Remploy closures: Welsh sites' figures published
Remploy factories across Wales are projected to lose more than £6m in the current financial year, according to a report from accountants KPMG.
Last week, the UK government announced plans to close seven of the nine factories, putting 281 jobs at risk.
Minister for Disabled People Maria Miller said she was willing to work with the Welsh government to see if any of the seven sites could stay open.
But she has ruled out any further UK government subsidy.
The Welsh government says control of the factories should be devolved.
The sites, set up in 1946, offered work including furniture making and recycling electrical appliances.

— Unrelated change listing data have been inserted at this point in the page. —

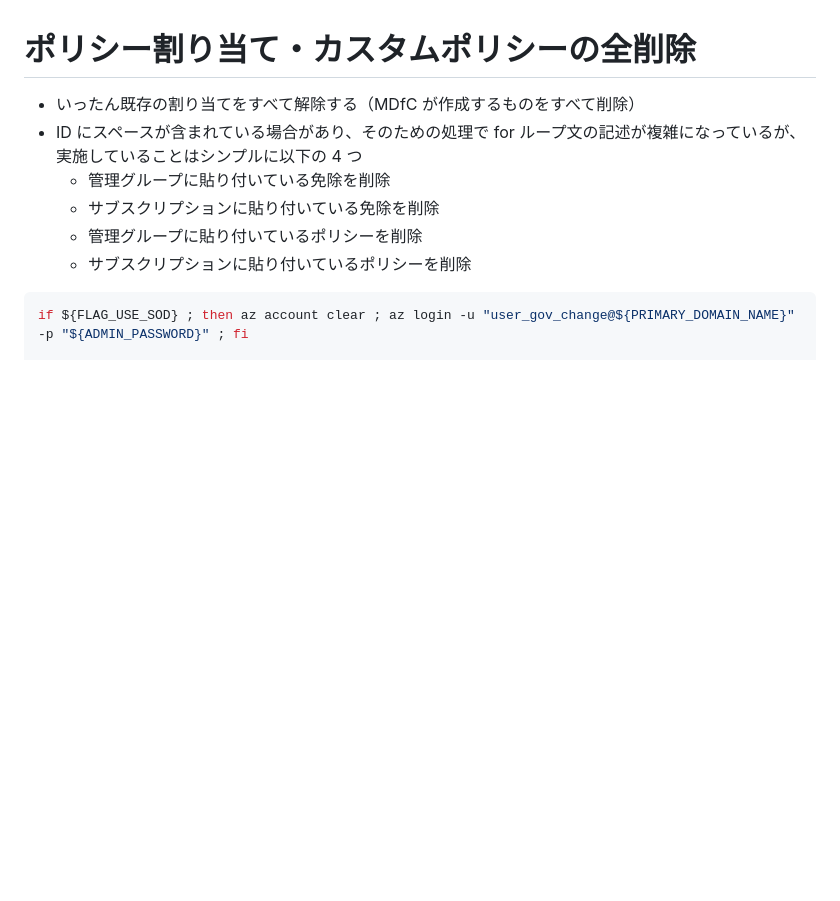
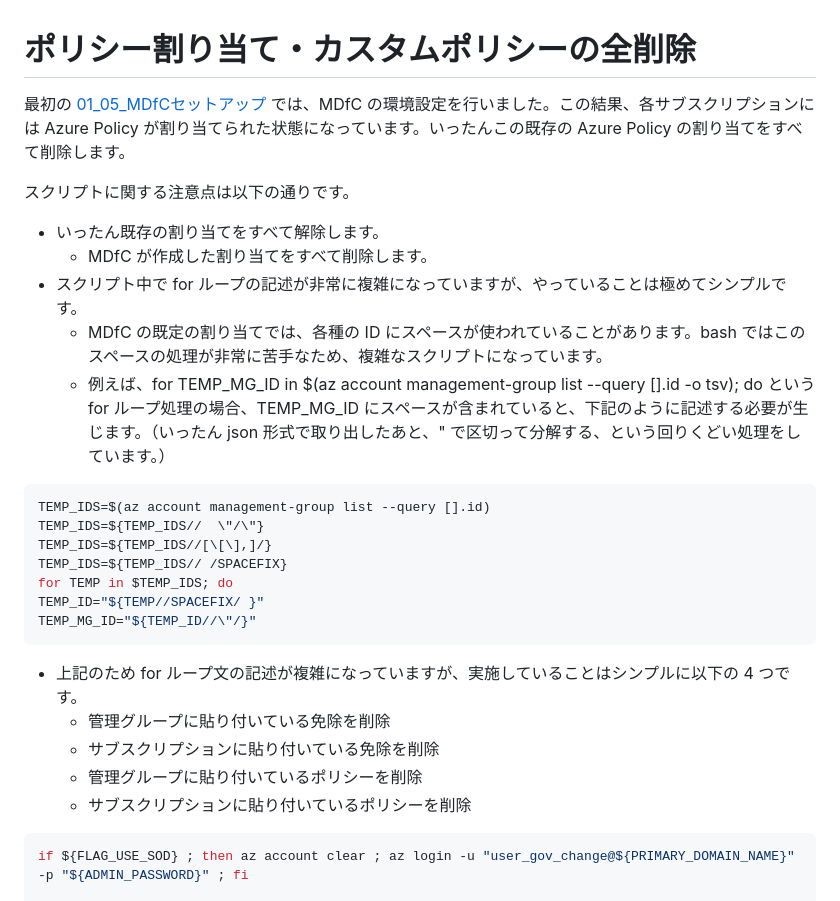
Before and after one commit to nakamacchi/AzureCAF.LandingZones.Demo, a Markdown page: 11.Azure Policy ガバナンスと MDfC セキュリティ/11_02_ポリシー割り当て・カスタムポリシーの全削除.md, the part around the change. GitHub-like rendering; blank space fills up the shorter version.

````diff
--- a/11.Azure Policy ガバナンスと MDfC セキュリティ/11_02_ポリシー割り当て・カスタムポリシーの全削除.md
+++ b/11.Azure Policy ガバナンスと MDfC セキュリティ/11_02_ポリシー割り当て・カスタムポリシーの全削除.md
@@ -1,7 +1,26 @@
 # ポリシー割り当て・カスタムポリシーの全削除
 
-- いったん既存の割り当てをすべて解除する（MDfC が作成するものをすべて削除）
-- ID にスペースが含まれている場合があり、そのための処理で for ループ文の記述が複雑になっているが、実施していることはシンプルに以下の 4 つ
+最初の [01_05_MDfCセットアップ](/01.%E5%88%9D%E6%9C%9F%E7%92%B0%E5%A2%83%E3%82%BB%E3%83%83%E3%83%88%E3%82%A2%E3%83%83%E3%83%97/01_05_MDfC%E3%82%BB%E3%83%83%E3%83%88%E3%82%A2%E3%83%83%E3%83%97.md) では、MDfC の環境設定を行いました。この結果、各サブスクリプションには Azure Policy が割り当てられた状態になっています。いったんこの既存の Azure Policy の割り当てをすべて削除します。
+
+スクリプトに関する注意点は以下の通りです。
+
+- いったん既存の割り当てをすべて解除します。
+  - MDfC が作成した割り当てをすべて削除します。
+- スクリプト中で for ループの記述が非常に複雑になっていますが、やっていることは極めてシンプルです。
+  - MDfC の既定の割り当てでは、各種の ID にスペースが使われていることがあります。bash ではこのスペースの処理が非常に苦手なため、複雑なスクリプトになっています。
+  - 例えば、for TEMP_MG_ID in $(az account management-group list --query [].id -o tsv); do という for ループ処理の場合、TEMP_MG_ID にスペースが含まれていると、下記のように記述する必要が生じます。（いったん json 形式で取り出したあと、" で区切って分解する、という回りくどい処理をしています。）
+
+```bash
+TEMP_IDS=$(az account management-group list --query [].id)
+TEMP_IDS=${TEMP_IDS//  \"/\"}
+TEMP_IDS=${TEMP_IDS//[\[\],]/}
+TEMP_IDS=${TEMP_IDS// /SPACEFIX}
+for TEMP in $TEMP_IDS; do
+TEMP_ID="${TEMP//SPACEFIX/ }"
+TEMP_MG_ID="${TEMP_ID//\"/}"
+```
+
+- 上記のため for ループ文の記述が複雑になっていますが、実施していることはシンプルに以下の 4 つです。
   - 管理グループに貼り付いている免除を削除
   - サブスクリプションに貼り付いている免除を削除
   - 管理グループに貼り付いているポリシーを削除
````
Also changed, not shown: 11.Azure Policy ガバナンスと MDfC セキュリティ/11_01_Azure Policy ガバナンスと MDfC セキュリティ.md (added, +53 -0 lines), 11.Azure Policy ガバナンスと MDfC セキュリティ/11_01_（参考）命名規約.md (deleted, +0 -12 lines), 11.Azure Policy ガバナンスと MDfC セキュリティ/images/07e586bfcec78ba1cfc518ef1732dddb9b684532d30ca87dc20325707d28cddc.png (added), 11.Azure Policy ガバナンスと MDfC セキュリティ/images/0e313b1fb92ca4ca8bf66a239ac42d78854cd186662768a6f265e5f39444102a.png (added), 11.Azure Policy ガバナンスと MDfC セキュリティ/images/b1265e64578e76b9698953c4c3d9db2decc8a303b24e1cd9fd15af59911f7ed3.png (added), 11.Azure Policy ガバナンスと MDfC セキュリティ/images/bcbbb057a61d84dfe23d4670ec12d939d9b08a3d9b116402c6b6e8cad7815186.png (added).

But most of the state-funded factories make a loss, and last week the UK government said seven sites in Wales would close.
After a meeting with education and skills minister Leighton Andrews, Ms Miller said she was willing to listen to any ideas to keep them open.
The factories under threat are at Aberdare, Abertillery, Bridgend, Croespenmaen, Merthyr Tydfil, Swansea and Wrexham.
Factories at Porth and Neath will continue to operate.
"We will support any organisation or individual who comes forward with a credible plan to either save jobs from redundancies or keep part or whole of a Remploy factory open," she said.
"It is important that we do everything that we can to support the existing Remploy employees as we go into this difficult time."
Following their meeting, Mr Andrews said he asked Ms Miller whether she would devolve funding for Remploy factories in Wales for the next three years to the Welsh government but she refused to do so.
"That is disappointing," he said.
"I would like to hope we can change their minds, but for now we have to move forward within the very stark parameters that have been set out by the UK government."
He said work would continue with Remploy and other interested parties, to see if work could be found for employees, adding that theKPMG reportwould be scrutinised.
"It is important to remember that it is for the UK government not the Welsh government to bear the responsibility for its decision on Remploy," he said.
"This includes the costs of any associated redundancy and transitional support."
The charity Disablity Wales urged both UK and Welsh governments to look at all possible options for supporting Remploy workers, with alternative jobs found before any factories close.
"The transition from Remploy to mainstream employment will be a challenge for many because the wider infrastructure for supporting disabled people in employment is woefully inadequate," said chief executive Rhian Davies.
She added that "stigma, ignorance and poor attitudes towards disabled people" within the workplace continue to present barriers to employment.